07-18-2010, 10:10 PM
I am not a statistics person. A friend of mine and I were chatting over a beer and were trying to figure the following problem out. Given our lack of knowledge on statistics, we ultimately agreed that we were both useless when it came to figuring it out. Here it is.

A given problem or hypothesis contains 100 interrelated variables.
You believe your measurement that determined the value of each variable is 99% accurate. (Assume all values are weighted equally, to keep this simple.)

What is the probability that, when you add these variables together, you will reach the correct conclusion?

if the variables are not weighted equally, but you are still 99% confident in each variables measurement, does this lessen or increase the probability that your outcome will be correct?

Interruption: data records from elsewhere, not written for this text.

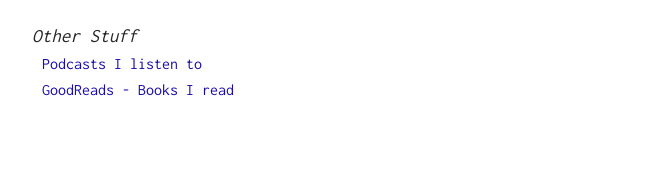
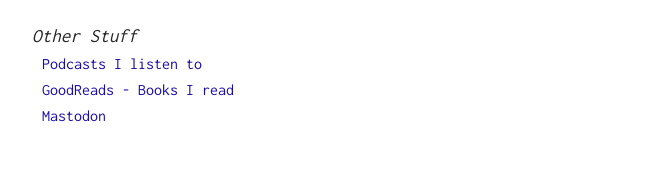
Before and after one commit to TattdCodeMonkey/TattdCodeMonkey.github.io, a Jekyll site: the page built from me/index.md, in a window 1280 px wide. Shown: the part 932-1118 px from the top of the page, without its empty margins (308-971 px from the left). Built offline with Jekyll 4.4.1, drawn with Linux system fonts in a browser that asks for light colours; comment, search, counter and statistics services are not loaded; before the commit the page ends 1095 px from its top, so only the background shows below that.

Commit message:
add Mastodon link

```diff
--- a/me/index.md
+++ b/me/index.md
@@ -22,3 +22,4 @@
 
 - [Podcasts I listen to](/me/podcasts)
 - [GoodReads - Books I read](https://www.goodreads.com/user/show/23553598-rodney-norris)
+- <a rel="me" href="https://hachyderm.io/@rodneynorris">Mastodon</a>
```
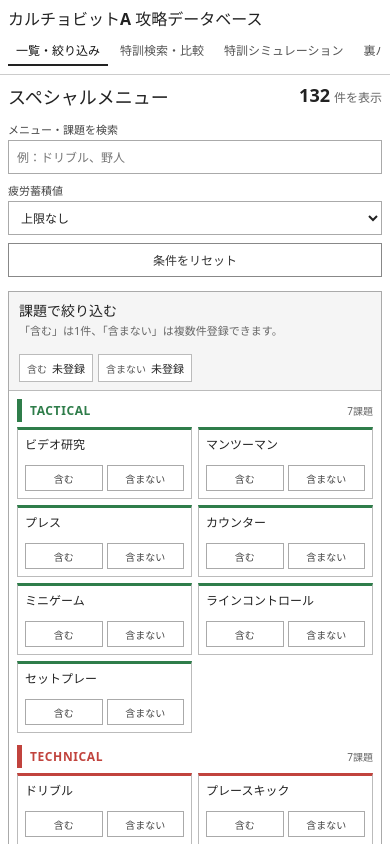
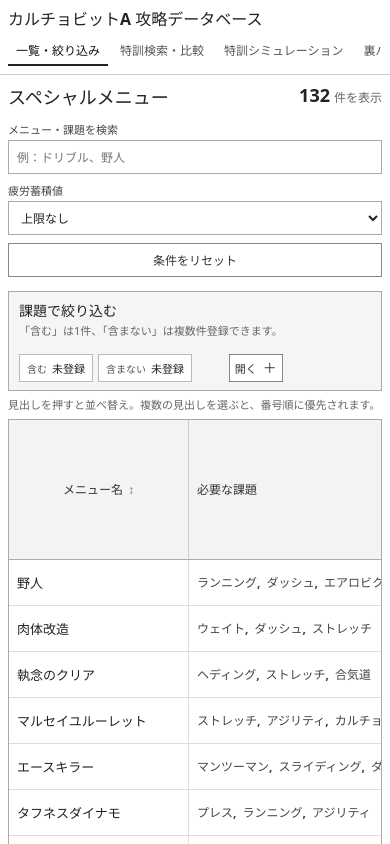
Before and after one commit to gonchiman/calciobit, a React (Vite) app: page / in a window 390 px wide. Shown: the top 844 px of the page. Built offline with nearby package versions, Linux system fonts and the light colour scheme.

Commit message:
特訓シミュレーションに課題選択機能を改善し、UIを整備

```diff
--- a/src/App.css
+++ b/src/App.css
@@ -447,6 +447,16 @@ a {
   padding: 8px 10px;
   border-bottom: 1px solid #bbb;
   background: #f5f5f5;
+  cursor: pointer;
+  list-style: none;
+}
+
+.task-selector-heading::-webkit-details-marker {
+  display: none;
+}
+
+.task-selector:not([open]) .task-selector-heading {
+  border-bottom: 0;
 }
 
 .task-selector-heading h3,
@@ -462,6 +472,48 @@ a {
   margin-top: 2px;
   color: var(--muted);
   font-size: 11px;
+}
+
+.task-selector-heading-side {
+  display: flex;
+  align-items: center;
+  gap: 8px;
+}
+
+.task-selector-toggle {
+  display: inline-flex;
+  min-width: 54px;
+  min-height: 28px;
+  align-items: center;
+  justify-content: center;
+  gap: 6px;
+  border: 1px solid #888;
+  background: #fff;
+  color: #333;
+  font-size: 11px;
+  font-weight: 700;
+}
+
+.task-selector-toggle::after {
+  content: '＋';
+  font-size: 14px;
+  line-height: 1;
+}
+
+.task-selector-toggle-close {
+  display: none;
+}
+
+.task-selector[open] .task-selector-toggle-open {
+  display: none;
+}
+
+.task-selector[open] .task-selector-toggle-close {
+  display: inline;
+}
+
+.task-selector[open] .task-selector-toggle::after {
+  content: '−';
 }
 
 .task-selection-summary {
@@ -2346,6 +2398,11 @@ a {
     display: grid;
   }
 
+  .task-selector-heading-side {
+    align-items: flex-end;
+    justify-content: space-between;
+  }
+
   .task-selection-summary {
     justify-content: flex-start;
   }
--- a/src/components/SpecialMenuTable.tsx
+++ b/src/components/SpecialMenuTable.tsx
@@ -356,12 +356,13 @@ export function SpecialMenuTable({ menus }: SpecialMenuTableProps) {
         </button>
       </div>
 
-      <section className="task-selector" aria-labelledby="task-selector-heading">
-        <div className="task-selector-heading">
+      <details className="task-selector">
+        <summary className="task-selector-heading">
           <div>
             <h3 id="task-selector-heading">課題で絞り込む</h3>
             <p>「含む」は1件、「含まない」は複数件登録できます。</p>
           </div>
+          <div className="task-selector-heading-side">
             <div className="task-selection-summary" aria-live="polite">
               <span>
                 含む
@@ -376,7 +377,12 @@ export function SpecialMenuTable({ menus }: SpecialMenuTableProps) {
                 </strong>
               </span>
             </div>
+            <span className="task-selector-toggle" aria-hidden="true">
+              <span className="task-selector-toggle-open">開く</span>
+              <span className="task-selector-toggle-close">閉じる</span>
+            </span>
           </div>
+        </summary>
 
         <div className="task-category-list">
           {availableCardCategories.map((category) => (
@@ -443,7 +449,7 @@ export function SpecialMenuTable({ menus }: SpecialMenuTableProps) {
             </section>
           ))}
         </div>
-      </section>
+      </details>
 
       <div className="sort-guide">
         <span className="guide-mark">↕</span>
```
Lines whose indentation alone changed are shown as unchanged.
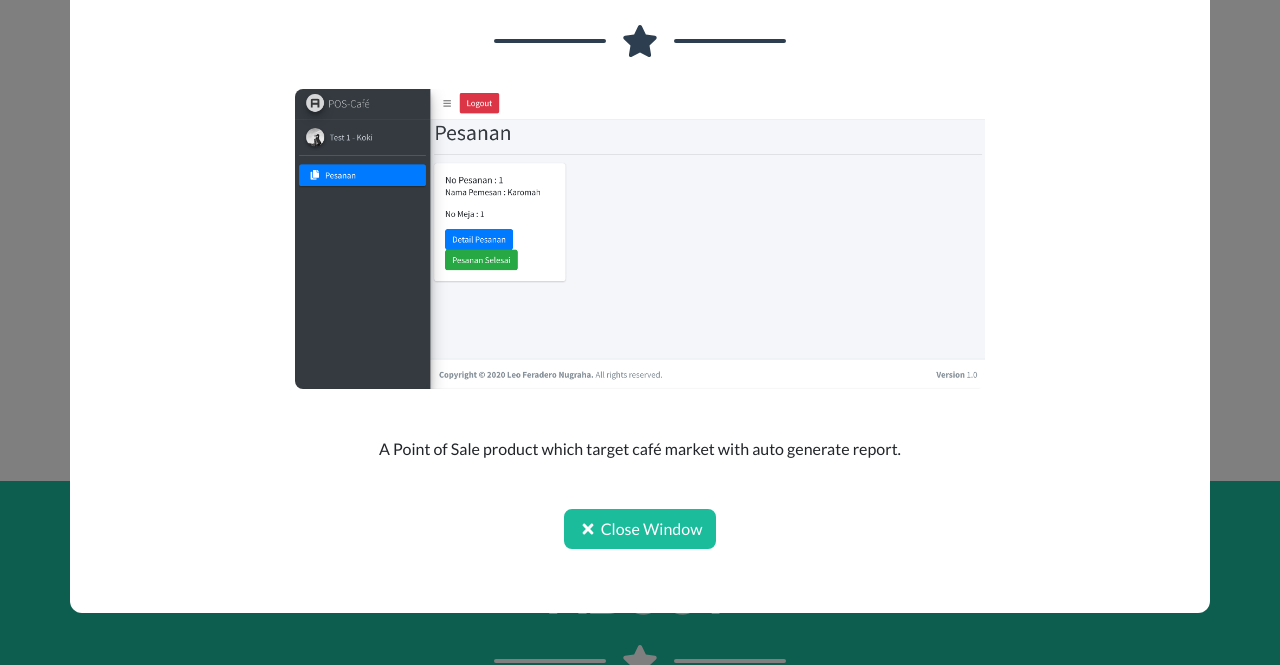
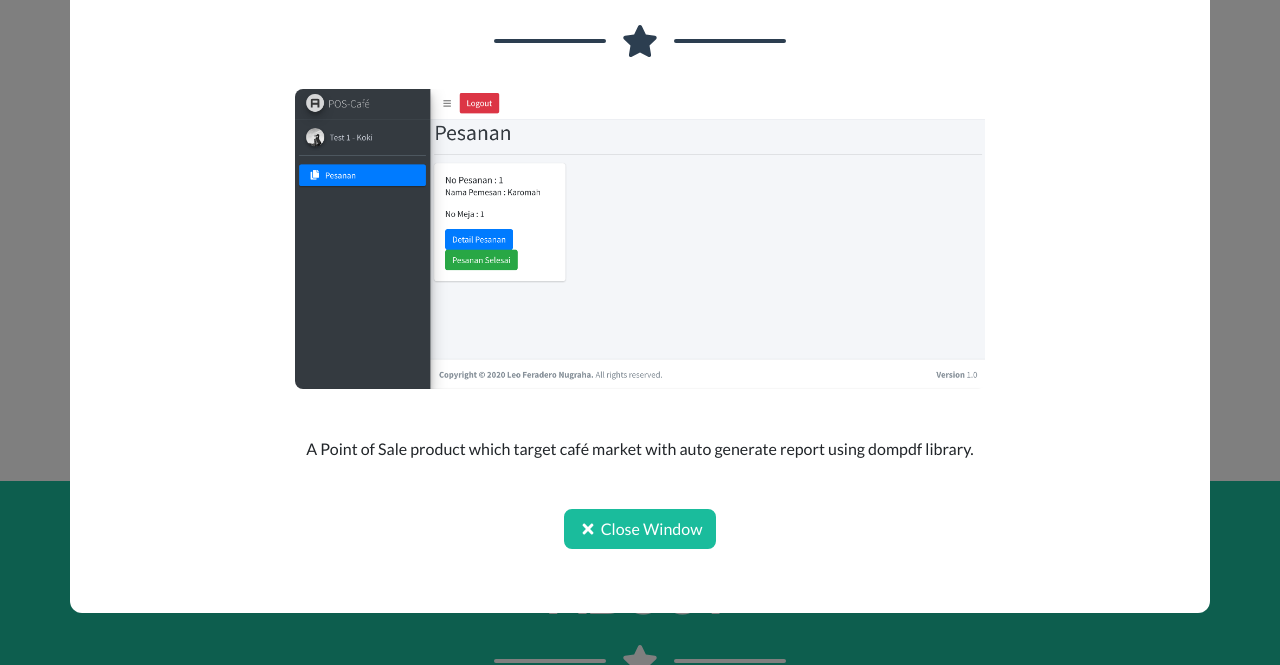
Before and after one commit to lfnugraha/lfnugraha.github.io, a plain HTML site: page index.html in a window 1280 px wide. Both pictures are taken after a click on the element 640 px from the left and 1068 px from the top of the page. Shown: the part 803-1468 px from the top of the page. Drawn offline with nearby package versions, Linux system fonts and the light colour scheme.

Commit message:
update details

```diff
--- a/index.html
+++ b/index.html
@@ -274,7 +274,7 @@
                                     <!-- Portfolio Modal - Text-->
                                     <p class="mb-5">
                                         A Point of Sale product which target café market
-                                        with auto generate report.
+                                        with auto generate report using dompdf library.
                                     </p>
                                     <button class="btn btn-primary" data-dismiss="modal">
                                         <i class="fas fa-times fa-fw"></i>
```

We both believe that the probability the correct answer will be reached is less than 99% and think that 1% of uncertainty across 100 different variables is significant, but we don't know what the probability actually is or how you would calculate it.

I apologize in advance if I am not using the correct statistical terms to pose this question. Can someone help us get to the correct answer?

Thanks!

Dason
07-18-2010, 10:14 PM
Are we assuming that if you get two measurements wrong that they won't cancel each other out to give the correct measurement? If this is the case then all we're looking at is the probability we got all the measurements correct right?

Sailr
07-19-2010, 02:32 PM
Hi Dason,

Thanks for helping us out.

Your understanding is correct with regard to two measurements not canceling each other out. Basically, if you were 100% confident in your 100 measurements and understanding of the interrelationship between the variables, then, on a simplistic level, you could say that you have 100% probability of being correct. On the other hand being off by just 1% on each of 100 variables would seem to haver the potential to give you a wildly different outcome.

On a simplistic level, one example we came up with is boiling water. if you believe with 99% confidence that it boils at 178.2 degrees, but you are off by 1% and it actually boils at 180 degrees, then that 1% error in your prediction would make a noticeable difference in the outcome. Another layer to add to that would be the heat transfer efficiency of the pot it is in. The less efficient it is, off by 1% for example, the more it will impact the desired outcome of boiling water. Another potential layer would then be the purity of the water itself, and on and on. Our expectation is that when you have a complex system with 100 interrelated layers, that small 1% variance significantly lowers the likelihood that your predicted outcome will be correct.

Hope that helps